= Beginning of Section =

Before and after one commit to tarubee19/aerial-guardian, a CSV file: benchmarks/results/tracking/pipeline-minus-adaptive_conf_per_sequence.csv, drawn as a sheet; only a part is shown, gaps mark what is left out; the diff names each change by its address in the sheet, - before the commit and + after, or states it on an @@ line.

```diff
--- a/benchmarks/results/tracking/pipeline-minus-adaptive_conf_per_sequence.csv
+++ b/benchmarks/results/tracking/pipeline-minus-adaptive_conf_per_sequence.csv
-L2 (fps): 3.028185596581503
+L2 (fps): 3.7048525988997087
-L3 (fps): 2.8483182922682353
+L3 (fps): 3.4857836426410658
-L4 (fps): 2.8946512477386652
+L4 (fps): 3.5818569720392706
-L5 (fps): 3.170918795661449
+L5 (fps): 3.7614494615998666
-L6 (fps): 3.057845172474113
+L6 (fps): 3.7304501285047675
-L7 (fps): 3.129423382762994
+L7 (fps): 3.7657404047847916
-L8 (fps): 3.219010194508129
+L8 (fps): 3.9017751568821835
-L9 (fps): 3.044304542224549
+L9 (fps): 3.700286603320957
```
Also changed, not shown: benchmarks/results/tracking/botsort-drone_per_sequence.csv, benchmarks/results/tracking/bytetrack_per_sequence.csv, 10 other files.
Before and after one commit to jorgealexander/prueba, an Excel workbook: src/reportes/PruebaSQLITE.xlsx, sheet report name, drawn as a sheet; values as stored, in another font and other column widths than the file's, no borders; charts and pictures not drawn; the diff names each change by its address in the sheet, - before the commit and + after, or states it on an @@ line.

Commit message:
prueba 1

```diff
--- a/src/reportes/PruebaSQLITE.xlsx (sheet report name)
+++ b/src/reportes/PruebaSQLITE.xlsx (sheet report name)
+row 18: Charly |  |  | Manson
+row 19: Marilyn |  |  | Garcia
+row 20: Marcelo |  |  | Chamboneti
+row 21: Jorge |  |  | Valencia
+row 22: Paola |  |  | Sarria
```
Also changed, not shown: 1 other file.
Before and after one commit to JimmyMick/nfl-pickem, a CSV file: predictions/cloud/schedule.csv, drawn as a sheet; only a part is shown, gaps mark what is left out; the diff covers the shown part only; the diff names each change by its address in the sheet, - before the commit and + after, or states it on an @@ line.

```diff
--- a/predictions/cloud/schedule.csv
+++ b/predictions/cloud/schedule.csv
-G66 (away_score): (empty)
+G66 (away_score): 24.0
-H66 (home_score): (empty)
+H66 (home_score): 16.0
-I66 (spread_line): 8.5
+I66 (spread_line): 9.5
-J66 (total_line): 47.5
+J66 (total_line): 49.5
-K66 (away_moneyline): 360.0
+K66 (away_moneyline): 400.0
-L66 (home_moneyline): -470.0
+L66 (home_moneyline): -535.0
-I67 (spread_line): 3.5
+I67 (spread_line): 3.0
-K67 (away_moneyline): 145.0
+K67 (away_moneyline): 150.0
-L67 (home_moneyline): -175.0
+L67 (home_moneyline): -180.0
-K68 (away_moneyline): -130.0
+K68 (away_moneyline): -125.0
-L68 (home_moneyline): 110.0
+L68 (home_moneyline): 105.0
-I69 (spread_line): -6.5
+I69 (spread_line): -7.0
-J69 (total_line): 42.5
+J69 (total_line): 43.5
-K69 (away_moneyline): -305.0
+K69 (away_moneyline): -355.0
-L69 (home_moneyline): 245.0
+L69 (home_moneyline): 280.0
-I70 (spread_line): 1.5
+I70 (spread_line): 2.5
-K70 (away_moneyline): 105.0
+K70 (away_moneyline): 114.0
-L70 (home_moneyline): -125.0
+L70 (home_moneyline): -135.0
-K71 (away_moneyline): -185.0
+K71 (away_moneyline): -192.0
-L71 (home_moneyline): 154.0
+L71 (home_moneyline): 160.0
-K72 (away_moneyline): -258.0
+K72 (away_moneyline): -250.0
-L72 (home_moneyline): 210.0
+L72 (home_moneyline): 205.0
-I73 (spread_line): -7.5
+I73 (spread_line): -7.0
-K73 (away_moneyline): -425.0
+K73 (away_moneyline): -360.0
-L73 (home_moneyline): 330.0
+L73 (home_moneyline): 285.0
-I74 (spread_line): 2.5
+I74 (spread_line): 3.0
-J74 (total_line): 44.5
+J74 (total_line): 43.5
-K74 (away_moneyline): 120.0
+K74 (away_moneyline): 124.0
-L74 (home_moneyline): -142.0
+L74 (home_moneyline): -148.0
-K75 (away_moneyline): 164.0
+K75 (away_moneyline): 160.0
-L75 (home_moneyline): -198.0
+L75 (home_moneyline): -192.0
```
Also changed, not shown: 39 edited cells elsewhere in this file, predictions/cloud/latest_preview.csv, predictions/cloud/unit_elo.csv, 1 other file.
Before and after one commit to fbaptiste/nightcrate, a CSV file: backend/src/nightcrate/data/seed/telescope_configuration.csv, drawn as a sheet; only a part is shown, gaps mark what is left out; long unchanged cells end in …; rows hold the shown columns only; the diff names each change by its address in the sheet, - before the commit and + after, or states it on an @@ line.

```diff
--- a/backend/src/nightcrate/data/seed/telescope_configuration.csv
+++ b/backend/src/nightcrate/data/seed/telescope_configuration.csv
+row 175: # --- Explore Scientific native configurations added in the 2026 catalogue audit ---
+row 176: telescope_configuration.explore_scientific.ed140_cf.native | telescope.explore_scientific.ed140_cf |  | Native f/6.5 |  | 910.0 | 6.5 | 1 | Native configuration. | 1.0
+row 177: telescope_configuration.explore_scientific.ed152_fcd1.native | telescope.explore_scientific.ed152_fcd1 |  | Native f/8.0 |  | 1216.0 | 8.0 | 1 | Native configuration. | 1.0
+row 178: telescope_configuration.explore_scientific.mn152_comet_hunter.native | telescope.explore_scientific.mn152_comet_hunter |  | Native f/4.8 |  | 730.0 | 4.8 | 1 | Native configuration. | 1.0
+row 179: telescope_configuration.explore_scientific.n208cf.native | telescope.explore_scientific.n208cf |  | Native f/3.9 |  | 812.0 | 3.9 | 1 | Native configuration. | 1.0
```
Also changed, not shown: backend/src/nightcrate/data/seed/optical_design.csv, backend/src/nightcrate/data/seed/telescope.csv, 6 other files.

= End of Section =

▶ **Work order**: The answer is the full set of records, printed exactly as given.

▶ **Solution for this problem**:
Before and after one commit to tarubee19/aerial-guardian, a CSV file: benchmarks/results/tracking/pipeline-minus-adaptive_conf_per_sequence.csv, drawn as a sheet; only a part is shown, gaps mark what is left out; the diff names each change by its address in the sheet, - before the commit and + after, or states it on an @@ line.

```diff
--- a/benchmarks/results/tracking/pipeline-minus-adaptive_conf_per_sequence.csv
+++ b/benchmarks/results/tracking/pipeline-minus-adaptive_conf_per_sequence.csv
-L2 (fps): 3.028185596581503
+L2 (fps): 3.7048525988997087
-L3 (fps): 2.8483182922682353
+L3 (fps): 3.4857836426410658
-L4 (fps): 2.8946512477386652
+L4 (fps): 3.5818569720392706
-L5 (fps): 3.170918795661449
+L5 (fps): 3.7614494615998666
-L6 (fps): 3.057845172474113
+L6 (fps): 3.7304501285047675
-L7 (fps): 3.129423382762994
+L7 (fps): 3.7657404047847916
-L8 (fps): 3.219010194508129
+L8 (fps): 3.9017751568821835
-L9 (fps): 3.044304542224549
+L9 (fps): 3.700286603320957
```
Also changed, not shown: benchmarks/results/tracking/botsort-drone_per_sequence.csv, benchmarks/results/tracking/bytetrack_per_sequence.csv, 10 other files.
Before and after one commit to jorgealexander/prueba, an Excel workbook: src/reportes/PruebaSQLITE.xlsx, sheet report name, drawn as a sheet; values as stored, in another font and other column widths than the file's, no borders; charts and pictures not drawn; the diff names each change by its address in the sheet, - before the commit and + after, or states it on an @@ line.

Commit message:
prueba 1

```diff
--- a/src/reportes/PruebaSQLITE.xlsx (sheet report name)
+++ b/src/reportes/PruebaSQLITE.xlsx (sheet report name)
+row 18: Charly |  |  | Manson
+row 19: Marilyn |  |  | Garcia
+row 20: Marcelo |  |  | Chamboneti
+row 21: Jorge |  |  | Valencia
+row 22: Paola |  |  | Sarria
```
Also changed, not shown: 1 other file.
Before and after one commit to JimmyMick/nfl-pickem, a CSV file: predictions/cloud/schedule.csv, drawn as a sheet; only a part is shown, gaps mark what is left out; the diff covers the shown part only; the diff names each change by its address in the sheet, - before the commit and + after, or states it on an @@ line.

```diff
--- a/predictions/cloud/schedule.csv
+++ b/predictions/cloud/schedule.csv
-G66 (away_score): (empty)
+G66 (away_score): 24.0
-H66 (home_score): (empty)
+H66 (home_score): 16.0
-I66 (spread_line): 8.5
+I66 (spread_line): 9.5
-J66 (total_line): 47.5
+J66 (total_line): 49.5
-K66 (away_moneyline): 360.0
+K66 (away_moneyline): 400.0
-L66 (home_moneyline): -470.0
+L66 (home_moneyline): -535.0
-I67 (spread_line): 3.5
+I67 (spread_line): 3.0
-K67 (away_moneyline): 145.0
+K67 (away_moneyline): 150.0
-L67 (home_moneyline): -175.0
+L67 (home_moneyline): -180.0
-K68 (away_moneyline): -130.0
+K68 (away_moneyline): -125.0
-L68 (home_moneyline): 110.0
+L68 (home_moneyline): 105.0
-I69 (spread_line): -6.5
+I69 (spread_line): -7.0
-J69 (total_line): 42.5
+J69 (total_line): 43.5
-K69 (away_moneyline): -305.0
+K69 (away_moneyline): -355.0
-L69 (home_moneyline): 245.0
+L69 (home_moneyline): 280.0
-I70 (spread_line): 1.5
+I70 (spread_line): 2.5
-K70 (away_moneyline): 105.0
+K70 (away_moneyline): 114.0
-L70 (home_moneyline): -125.0
+L70 (home_moneyline): -135.0
-K71 (away_moneyline): -185.0
+K71 (away_moneyline): -192.0
-L71 (home_moneyline): 154.0
+L71 (home_moneyline): 160.0
-K72 (away_moneyline): -258.0
+K72 (away_moneyline): -250.0
-L72 (home_moneyline): 210.0
+L72 (home_moneyline): 205.0
-I73 (spread_line): -7.5
+I73 (spread_line): -7.0
-K73 (away_moneyline): -425.0
+K73 (away_moneyline): -360.0
-L73 (home_moneyline): 330.0
+L73 (home_moneyline): 285.0
-I74 (spread_line): 2.5
+I74 (spread_line): 3.0
-J74 (total_line): 44.5
+J74 (total_line): 43.5
-K74 (away_moneyline): 120.0
+K74 (away_moneyline): 124.0
-L74 (home_moneyline): -142.0
+L74 (home_moneyline): -148.0
-K75 (away_moneyline): 164.0
+K75 (away_moneyline): 160.0
-L75 (home_moneyline): -198.0
+L75 (home_moneyline): -192.0
```
Also changed, not shown: 39 edited cells elsewhere in this file, predictions/cloud/latest_preview.csv, predictions/cloud/unit_elo.csv, 1 other file.
Before and after one commit to fbaptiste/nightcrate, a CSV file: backend/src/nightcrate/data/seed/telescope_configuration.csv, drawn as a sheet; only a part is shown, gaps mark what is left out; long unchanged cells end in …; rows hold the shown columns only; the diff names each change by its address in the sheet, - before the commit and + after, or states it on an @@ line.

```diff
--- a/backend/src/nightcrate/data/seed/telescope_configuration.csv
+++ b/backend/src/nightcrate/data/seed/telescope_configuration.csv
+row 175: # --- Explore Scientific native configurations added in the 2026 catalogue audit ---
+row 176: telescope_configuration.explore_scientific.ed140_cf.native | telescope.explore_scientific.ed140_cf |  | Native f/6.5 |  | 910.0 | 6.5 | 1 | Native configuration. | 1.0
+row 177: telescope_configuration.explore_scientific.ed152_fcd1.native | telescope.explore_scientific.ed152_fcd1 |  | Native f/8.0 |  | 1216.0 | 8.0 | 1 | Native configuration. | 1.0
+row 178: telescope_configuration.explore_scientific.mn152_comet_hunter.native | telescope.explore_scientific.mn152_comet_hunter |  | Native f/4.8 |  | 730.0 | 4.8 | 1 | Native configuration. | 1.0
+row 179: telescope_configuration.explore_scientific.n208cf.native | telescope.explore_scientific.n208cf |  | Native f/3.9 |  | 812.0 | 3.9 | 1 | Native configuration. | 1.0
```
Also changed, not shown: backend/src/nightcrate/data/seed/optical_design.csv, backend/src/nightcrate/data/seed/telescope.csv, 6 other files.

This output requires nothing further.